BIS Quarterly Review  |  March 2017  | 
06 March 2017

(Extract from page 59 of BIS Quarterly Review, March 2017)

A defining characteristic of a fast payment system is the ability to complete a payment almost immediately and at any time. To achieve this outcome, all fast payment systems require immediate clearingicon between the payment service providers (PSPs) of the payer and payee. Funds settlements between the PSPs, however, do not necessarily need to occur immediately for each and every payment order. Payee funds availability and inter-PSP settlement can be either coupled (ie real-time settlement) or decoupled (ie deferred settlement).

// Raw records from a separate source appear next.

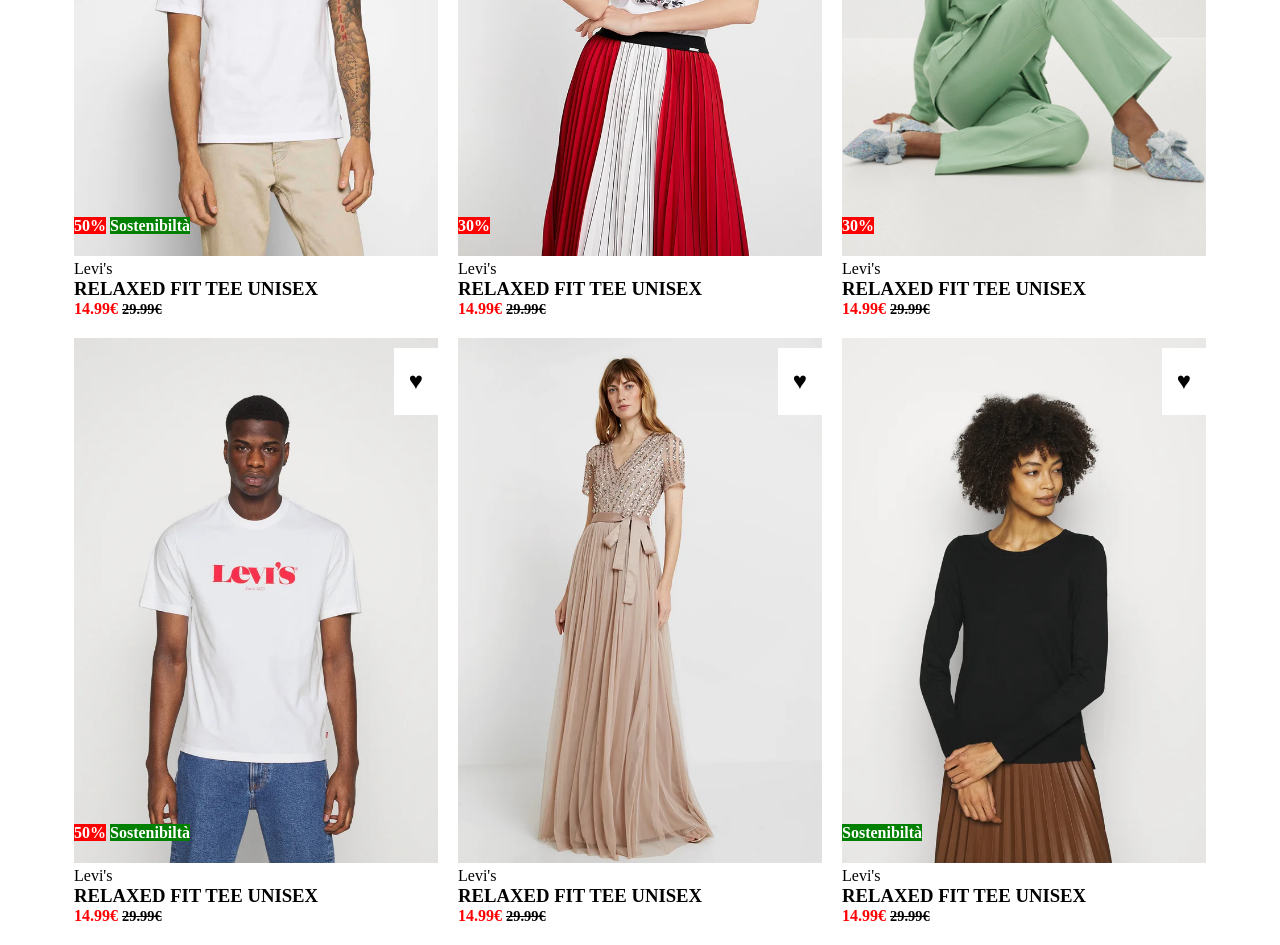
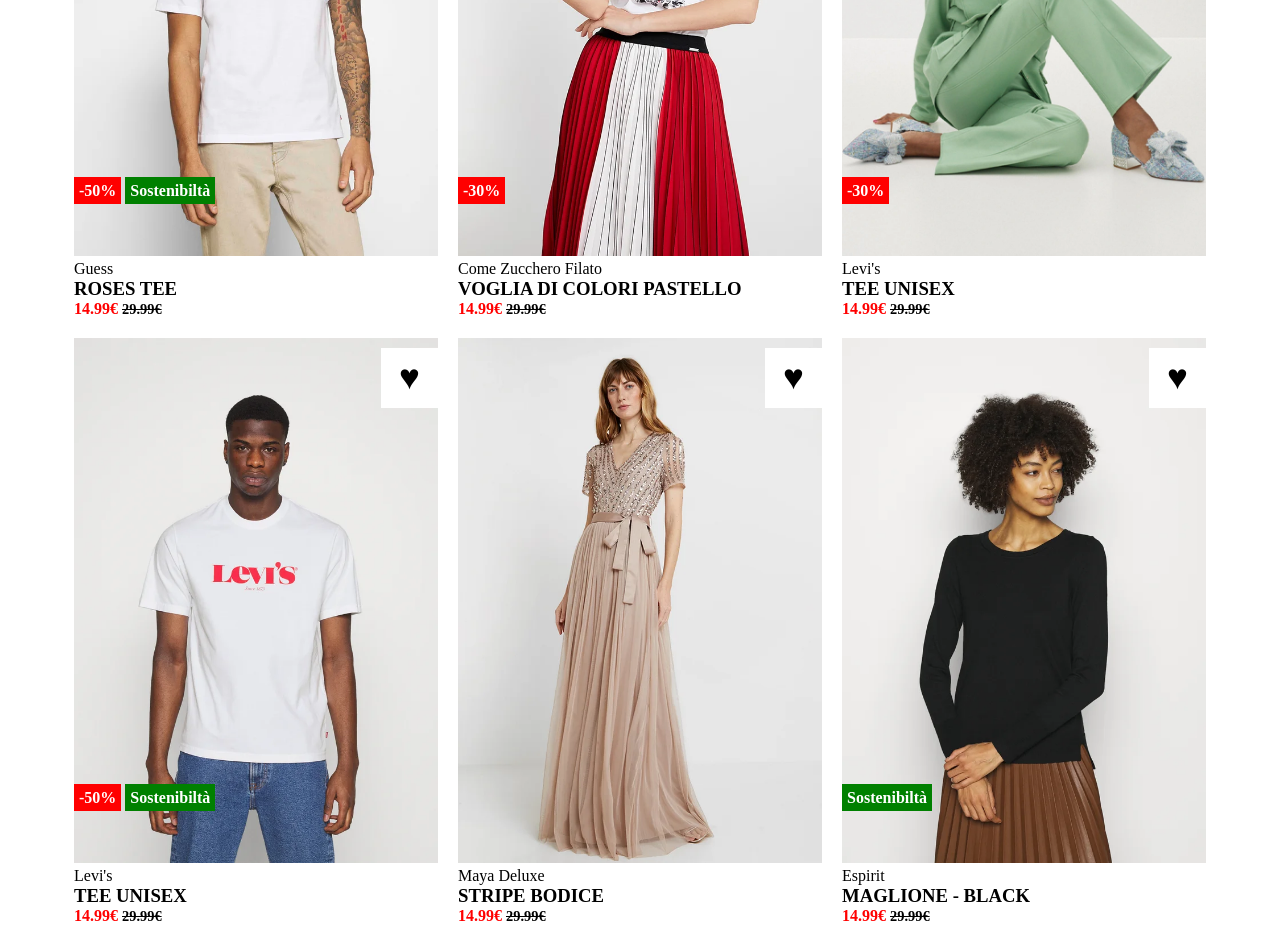
Before and after one commit to Alematri/html-css-boolando, a plain HTML site: page index.html in a window 1280 px wide. Shown: the part 400-1345 px from the top of the page. Drawn offline with Linux system fonts and the light colour scheme.

Commit message:
[Fixis] minor fixes

```diff
--- a/css/style.css
+++ b/css/style.css
@@ -141,8 +141,12 @@ main .row .col .favourite{
   top: 10px;
   right: 0px;
   background-color: white;
-  padding: 20px 15px;
-  font-size: 1.5rem;
+  padding: 10px 18px;
+  font-size: 2.2rem;
+}
+
+main .row .col .favourite:hover{
+  color: red;
 }
 
 main .row .card .card-badge{
@@ -153,7 +157,11 @@ main .row .card .card-badge{
 }
 
 main .row .card .card-badge{
-  padding: 15px 0;
+  padding: 50px 0;
+}
+
+main .row .card .card-badge span{
+  padding: 5px;
 }
 
 main .row .card .card-badge .discount{
--- a/index.html
+++ b/index.html
@@ -58,15 +58,15 @@
 
               <div class="favourite">&hearts;</div>
               <div class="card-badge">
-               <span class="discount">50%</span>
+               <span class="discount">-50%</span>
                <span class="tag">Sostenibiltà</span>
               </div>
 
             </div>
 
             <div class="card-text">
-              <span class="brand">Levi's</span>
-              <h3 class="product-name">RELAXED FIT TEE UNISEX</h3>
+              <span class="brand">Guess</span>
+              <h3 class="product-name">ROSES TEE</h3>
                 <div class="price">
                   <span>14.99&euro;</span>
                   <span>29.99&euro;</span>
@@ -85,14 +85,14 @@
 
               <div class="favourite">&hearts;</div>
               <div class="card-badge">
-               <span class="discount">30%</span>
+               <span class="discount">-30%</span>
               </div>
 
             </div>
 
             <div class="card-text">
-              <span class="brand">Levi's</span>
-              <h3 class="product-name">RELAXED FIT TEE UNISEX</h3>
+              <span class="brand">Come Zucchero Filato</span>
+              <h3 class="product-name">VOGLIA DI COLORI PASTELLO</h3>
                 <div class="price">
                   <span>14.99€</span>
                  <span>29.99€</span>
@@ -111,14 +111,14 @@
 
               <div class="favourite">&hearts;</div>
               <div class="card-badge">
-               <span class="discount">30%</span>
+               <span class="discount">-30%</span>
               </div>
 
             </div>
 
             <div class="card-text">
               <span class="brand">Levi's</span>
-              <h3 class="product-name">RELAXED FIT TEE UNISEX</h3>
+              <h3 class="product-name">TEE UNISEX</h3>
                 <div class="price">
                   <span>14.99€</span>
                  <span>29.99€</span>
@@ -137,7 +137,7 @@
 
               <div class="favourite">&hearts;</div>
               <div class="card-badge">
-               <span class="discount">50%</span>
+               <span class="discount">-50%</span>
                <span class="tag">Sostenibiltà</span>
               </div>
 
@@ -145,7 +145,7 @@
 
             <div class="card-text">
               <span class="brand">Levi's</span>
-              <h3 class="product-name">RELAXED FIT TEE UNISEX</h3>
+              <h3 class="product-name">TEE UNISEX</h3>
                 <div class="price">
                   <span>14.99€</span>
                  <span>29.99€</span>
@@ -167,8 +167,8 @@
             </div>
 
             <div class="card-text">
-              <span class="brand">Levi's</span>
-              <h3 class="product-name">RELAXED FIT TEE UNISEX</h3>
+              <span class="brand">Maya Deluxe</span>
+              <h3 class="product-name">STRIPE BODICE</h3>
                 <div class="price">
                   <span>14.99€</span>
                  <span>29.99€</span>
@@ -193,8 +193,8 @@
             </div>
 
             <div class="card-text">
-              <span class="brand">Levi's</span>
-              <h3 class="product-name">RELAXED FIT TEE UNISEX</h3>
+              <span class="brand">Espirit</span>
+              <h3 class="product-name">MAGLIONE - BLACK</h3>
                 <div class="price">
                   <span>14.99€</span>
                  <span>29.99€</span>
```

In real-time settlement, payee funds availability and inter-PSP settlements are coupled, with inter-PSP settlements occurring in real time. In other words, the debiting and crediting of funds from the payer to the payee occur at the same time as associated debiting and crediting of the PSP in the fast payment system. In this model, credit risks between participating PSPs do not arise, but participating PSPs continuously require sufficient liquidity to support real-time settlements of fast payments. Therefore, a system is required to address the possible need for liquidity provision to the participant PSPs in the system, the adequacy of the settlement system's operating hours and associated liquidity facilities. Countries that use this model include Mexico and Sweden.

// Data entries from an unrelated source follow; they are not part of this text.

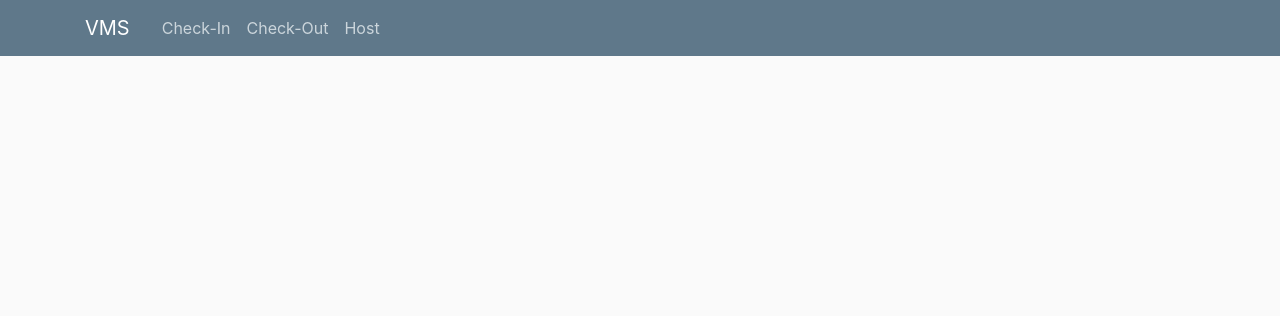
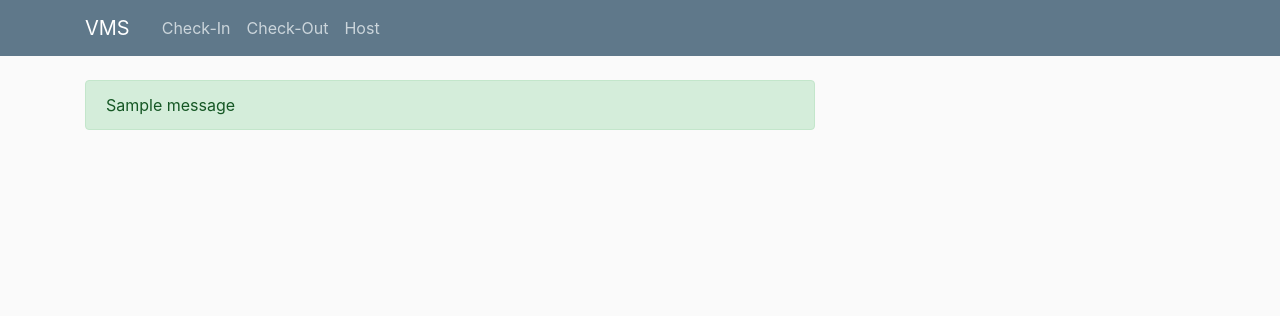
Before and after one commit to ChandBabu1999/Guest-Management-System, a Flask app: page / in a window 1280 px wide. Shown: the top 316 px of the page. Run offline with Flask 2, Linux system fonts and the light colour scheme; data comes from the database, SQL or seed files in the repository; both versions use the stored data as it was after the commit; one stand-in notice (Sample message) is shown; some libraries are stand-ins or nearby versions.

Commit message:
fix checkout

```diff
--- a/flaskblog/routes.py
+++ b/flaskblog/routes.py
@@ -2,6 +2,7 @@ from flask import render_template, url_for, flash, redirect, request
 from flaskblog import app, db
 from flaskblog.forms import Visitor_CheckIn_Form, Visitor_CheckOut_Form, HostForm
 from flaskblog.models import Visitor, Host
+from datetime import datetime
 
 
 @app.route("/")
@@ -10,7 +11,7 @@ def home():
     print('\n\n\n\n\n\nHost=', Host.query.all(),'\nVisitors :')
     vis = Visitor.query.all()
     for x in vis:
-        print(x.name, x.email, x.ph_number, x.check_in_time, x.check_out_time)
+        print(x.name, x.email, x.ph_number, x.check_in_time, type(x.check_out_time))
     print()
     return render_template('home.html', title='home')
 
@@ -41,10 +42,8 @@ def check_in():
     if form.validate_on_submit():
         # check if he/she has already checked in?
         visitor = Visitor(name=form.visitor_name.data,
-                email=form.email.data, ph_number=form.ph_number.data)
-        visitor_exist = db.session.query(db.exists().where(
-            Visitor.email == visitor.email and Visitor.check_out_time is None)).scalar()
-        print('\n\n\n\n\njasdfjavdsfbajsdfa:',visitor,'\n',visitor_exist)
+            email=form.email.data, ph_number=form.ph_number.data)
+        visitor_exist = Visitor.query.filter_by(email=form.email.data, check_out_time = None).first()
         if visitor_exist:
             flash(f"You are already Checked-In","danger")
             return redirect(url_for('home'))
@@ -60,13 +59,12 @@ def check_out():
     form = Visitor_CheckOut_Form()
     if form.validate_on_submit():
         # check if he/she has checked in or not?
-        return redirect(url_for('home'))
-        # visitor_exist = db.session.query(db.exists().where(
-        #     Visitor.email == visitor.email and Visitor.check_out_time is None)).scalar()
-        # print('\n\n\n\n\njasdfjavdsfbajsdfa:',visitor_exist)
-        # if visitor_exist:
-        #     flash(f"You are already Checked-In","danger")
-        #     return redirect(url_for('home'))
-        # flash(f'You have not checked-in yet (check mail, number)','success')
-        # return redirect(url_for('home'))
-    return render_template('flask_form.html', message='Check-In Here', title='check-in', form=form)
+        visitor_exist = Visitor.query.filter_by(email=form.email.data, check_out_time = None).first()
+        if visitor_exist:
+            flash(f"You are Checked-Out Succeessfully","success")
+            admin = Visitor.query.filter_by(email=form.email.data, ph_number=form.ph_number.data).update(dict(
+                check_out_time=datetime.now()))
+            db.session.commit()
+            return redirect(url_for('home'))
+        flash(f'You have not checked-in yet (check mail, number)','danger')
+    return render_template('flask_form.html', message='Check-Out Here', title='check-in', form=form)
--- a/flaskblog/templates/home.html
+++ b/flaskblog/templates/home.html
@@ -35,13 +35,25 @@
         </div>
       </nav>
     </header>
-    <div class="container">
+
+    <main role="main" class="container">
       <div class="row">
-        <div class="col-md-8 mx-auto">
+        <div class="col-md-8">
+          {% with messages = get_flashed_messages(with_categories=true) %}
+            {% if messages %}
+              {% for category, message in messages %}
+                <div class="alert alert-{{ category }}">
+                  {{ message }}
+                </div>
+              {% endfor %}
+            {% endif %}
+          {% endwith %}
+
           {% block content %} {% endblock %}
         </div>
       </div>
-    </div>
+    </main>
+
 
     <!-- Optional JavaScript -->
     <!-- jQuery first, then Popper.js, then Bootstrap JS -->
```
Also changed, not shown: flaskblog/site.db.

In deferred settlement, payee funds availability and inter-PSP settlements are decoupled, with inter-PSP settlements being deferred with batch settlement. That is, while payer and payee accounts are debited and credited in real time or near real time, the associated settlements between the PSPs are batched and executed at pre-specified times. In this model, credit risk inherently arises for PSPs, as the payee's PSP advances the funds to the payee before inter-PSP settlement takes place. A variety of tools can mitigate this risk, including prefunding of positions, a maximum limit on the net debit or credit position that can be established between PSPs, and collateralisation of debit positions. Countries that use this model include India and the United Kingdom.

Examples of fast payment systems

Mexico - The Sistema de Pagos Electrónicos Interbancarios (SPEI) is the Bank of Mexico's main payment system, providing both wholesale and retail payment services. SPEI was launched in 2004 and provided near real-time retail payments. As of November 2015, the service offers 24/7 availability. Funds are available to the payee in less than 15 seconds for mobile payments and less than 60 seconds for other online payments. Currently, 109 institutions (66 banks and 43 non-banks) participate in SPEI as direct members to provide their customers with fast payment services.

Sweden - BiR/Swish, introduced in 2012, is a real-time settlement system for mobile payments in Sweden. Being a privately owned special purpose institution that conducts settlement in commercial bank money, which in turn is fully backed by funding in central bank money, the system allows real-time settlement of fast payments even during times when other settlement facilities (eg the central bank real-time gross settlement system) are closed. The typical time between payment initiation and availability of final funds to the payee for a successful fast payment transaction is one to two seconds. More than half of the country's population uses the Swish mobile app to make fast payments

India - The Immediate Payment Service (IMPS) went live as a new instant mobile payment system in 2010. The system allows mobile phone subscribers and internet-connected devices to send and receive payments. Payees typically receive funds in less than 30 seconds. The service provides access to fast payments through 190 PSPs. In December 2016, IMPS processed 60.5 million transactions, which represented a 50% increase from the previous month - the largest monthly increase to date - likely driven by the Indian banknote demonetisation directive of November 2016 and the subsequent push from the government to get digital payments adopted nationwide.

United Kingdom - The Faster Payments Service (FPS) is a deferred net settlement system for credit transactions in the form of single, immediate payments, forward-dated payment, or standing orders for households and corporates. The service, which was launched in 2008, allows a payer to initiate a payment simply using the payee's mobile phone number. Funds are typically available to the payee within seconds of the payer initiating the payment transfer. FPS has 10 direct participants, who open up their customer channels to FPS. In December 2016, the service processed 125 million payments totalling £103 billion.

icon CPMI (2016b) defines clearing as the process of transmitting, reconciling and, in some cases, confirming transactions prior to settlement, potentially including the netting of transactions and the establishment of final positions for settlement.

Sources: CPMI (2016b); publicly available information.